Godori (8.5/10) – Now here is a fun avatar. Given to folks who can play and win 250 hands of Godori within the same calendar month, the Godori avatar provides more of a challenge than many recent avatars. It was released during a time when the site was experiencing heavy lag, but many of us crazy avatar collectors persevered (actually we’re just impatient). This avatar introduced many of us to a game we’d never even tried. The rules are a bit confusing at first, and it takes a little while to get the hang of it. Unfortunately the game isn’t perfect, and occasionally there are glitches in the favor of the opponent. But I found myself enjoying the game once I got the hang of it. Because of the high win requirement, this is an avatar that takes commitment to get. This was actually an unreleased avatar that was created years ago; at a user’s suggestion TNT decided to release it. I don’t totally love the colors, especially the cream background, but other than that it’s a visually pleasing avatar. Godori cards fly around in an Extreme Potato Counter-esque manner, making for a chaotic but fun avatar. The rounded edges and white highlight in the top left corner make the avatar look like a 3D button, which is a cool twist. This avatar is enjoyable to get, and the fact that it takes time and dedication to get makes it a winner in my book.
20 Year Celebration Avatar (10/10) – Now this is a spiffing good avatar! It was another prize given out at Comic Con, but to many a player’s joy it was also awarded at the end of the 20th Anniversary event. It’s got a lot going on—it cycles through a rainbow of colors, has different Neopets flashing across the image, tons of sparkles glittering, moving text, whooshy stripes—and yet, it doesn’t seem too busy at all. Let’s dig into all the things this avatar is doing right! Firstly, the shape. I am a sucker for an unconventionally shaped avatar that isn’t a plain, boring square. It is the number 20, to represent Neopets’ 20th birthday! There are several species of Neopets within the avatar sliding across the image, but because the pets are the same color as the background, they are a very subtle, excellently done aspect. I’m also a sucker for sparkles on my avatars, and this avatar delivers here as well. It’s so tastefully done—not excessive—that it has a perfect, festive feel. The lines are sharp, as is the text. This is a perfect avatar, in my opinion—as long as it gets released for the 20th Birthday Celebration!
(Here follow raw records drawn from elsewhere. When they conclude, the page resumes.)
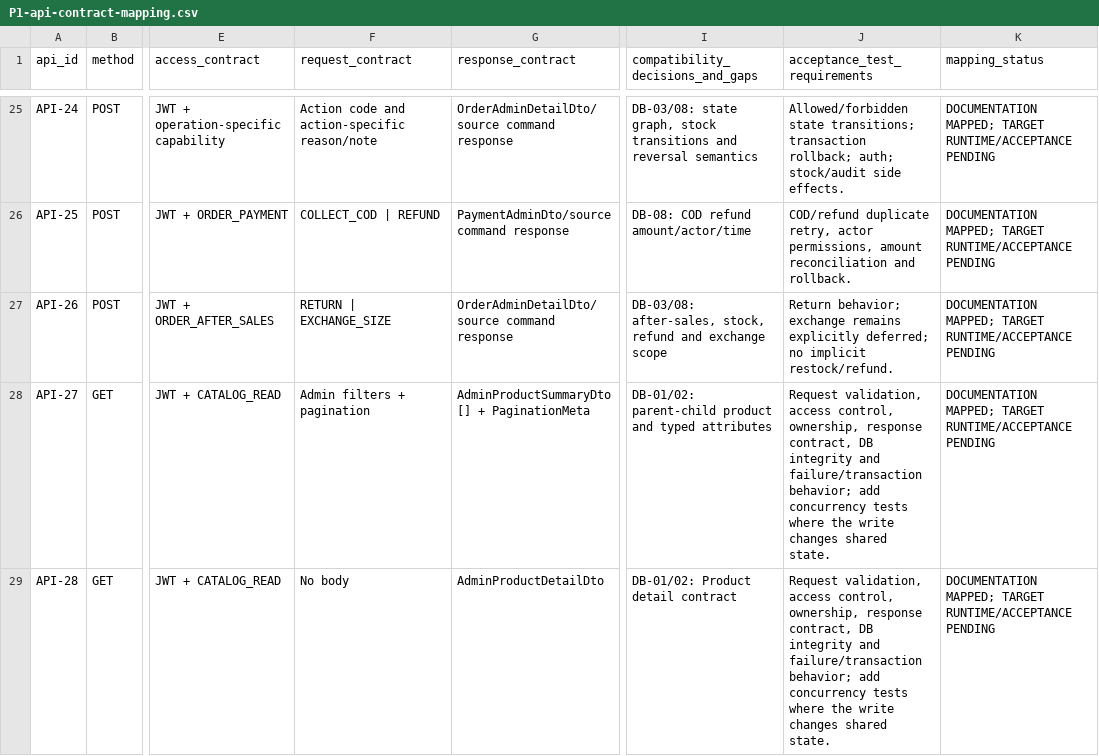
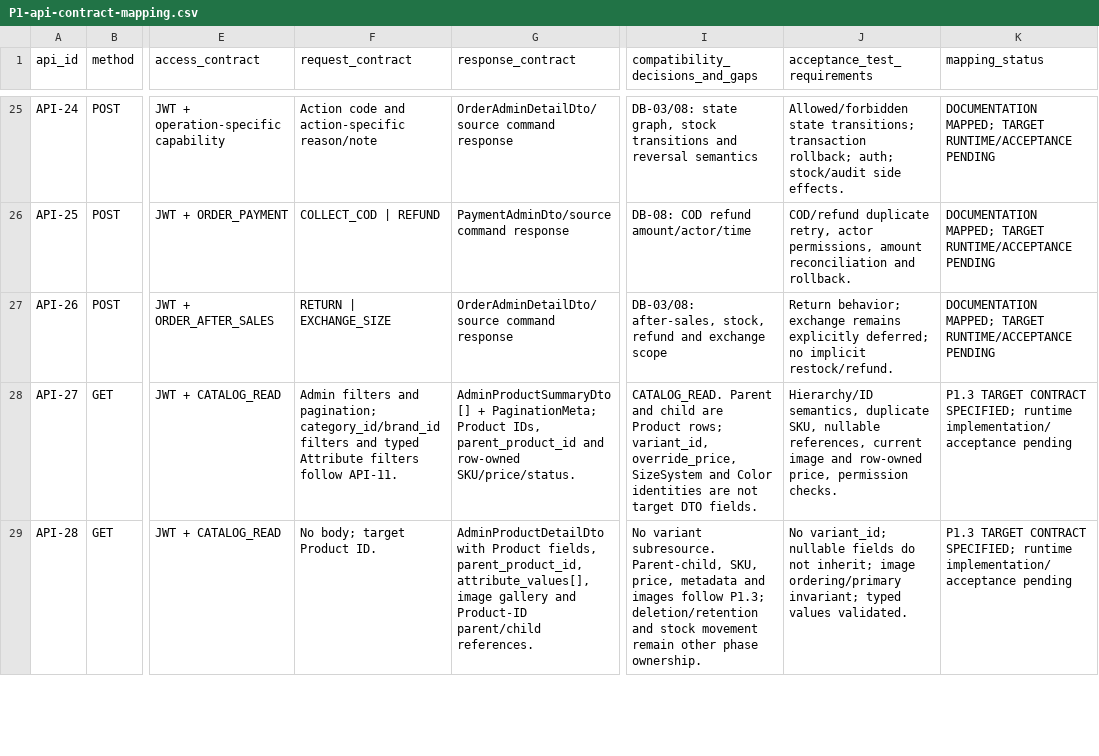
Before and after one commit to quangson2809/FIDO, a CSV file: docs/refactor-v2/p1/P1-api-contract-mapping.csv, drawn as a sheet; only a part is shown, gaps mark what is left out; the diff covers the shown part only; the diff names each change by its address in the sheet, - before the commit and + after, or states it on an @@ line.

Commit message:
docs(p1.3): define Product, typed attributes and image contract

```diff
--- a/docs/refactor-v2/p1/P1-api-contract-mapping.csv
+++ b/docs/refactor-v2/p1/P1-api-contract-mapping.csv
-F28 (request_contract): Admin filters + pagination
+F28 (request_contract): Admin filters and pagination; category_id/brand_id filters and typed Attribute filters follow API-11.
-G28 (response_contract): AdminProductSummaryDto[] + PaginationMeta
+G28 (response_contract): AdminProductSummaryDto[] + PaginationMeta; Product IDs, parent_product_id and row-owned SKU/price/status.
-I28 (compatibility_decisions_and_gaps): DB-01/02: parent-child product and typed attributes
+I28 (compatibility_decisions_and_gaps): CATALOG_READ. Parent and child are Product rows; variant_id, override_price, SizeSystem and Color identities are not target DTO fields.
-J28 (acceptance_test_requirements): Request validation, access control, ownership, response contract, DB integrity and failure/transaction behavior; add concurrency tests where the write changes shared state.
+J28 (acceptance_test_requirements): Hierarchy/ID semantics, duplicate SKU, nullable references, current image and row-owned price, permission checks.
-K28:K29 (mapping_status): DOCUMENTATION MAPPED; TARGET RUNTIME/ACCEPTANCE PENDING
+K28:K29 (mapping_status): P1.3 TARGET CONTRACT SPECIFIED; runtime implementation/acceptance pending
-F29 (request_contract): No body
+F29 (request_contract): No body; target Product ID.
-G29 (response_contract): AdminProductDetailDto
+G29 (response_contract): AdminProductDetailDto with Product fields, parent_product_id, attribute_values[], image gallery and Product-ID parent/child references.
-I29 (compatibility_decisions_and_gaps): DB-01/02: Product detail contract
+I29 (compatibility_decisions_and_gaps): No variant subresource. Parent-child, SKU, price, metadata and images follow P1.3; deletion/retention and stock movement remain other phase ownership.
-J29 (acceptance_test_requirements): Request validation, access control, ownership, response contract, DB integrity and failure/transaction behavior; add concurrency tests where the write changes shared state.
+J29 (acceptance_test_requirements): No variant_id; nullable fields do not inherit; image ordering/primary invariant; typed values validated.
```
Also changed, not shown: 4 added rows and 30 edited cells elsewhere in this file, docs/refactor-v2/p1/P1-data-dictionary.csv, 3 other files.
Well, there you have it! One player’s honest opinion on all of the avatars released in recent years. Some of you may agree with me—and others may disagree completely! But ultimately, many of us are brought together by our mutual love of these shiny pixels and the pursuit thereof. I wish you all luck on your avvie-collecting journeys!
Search the Neopian Times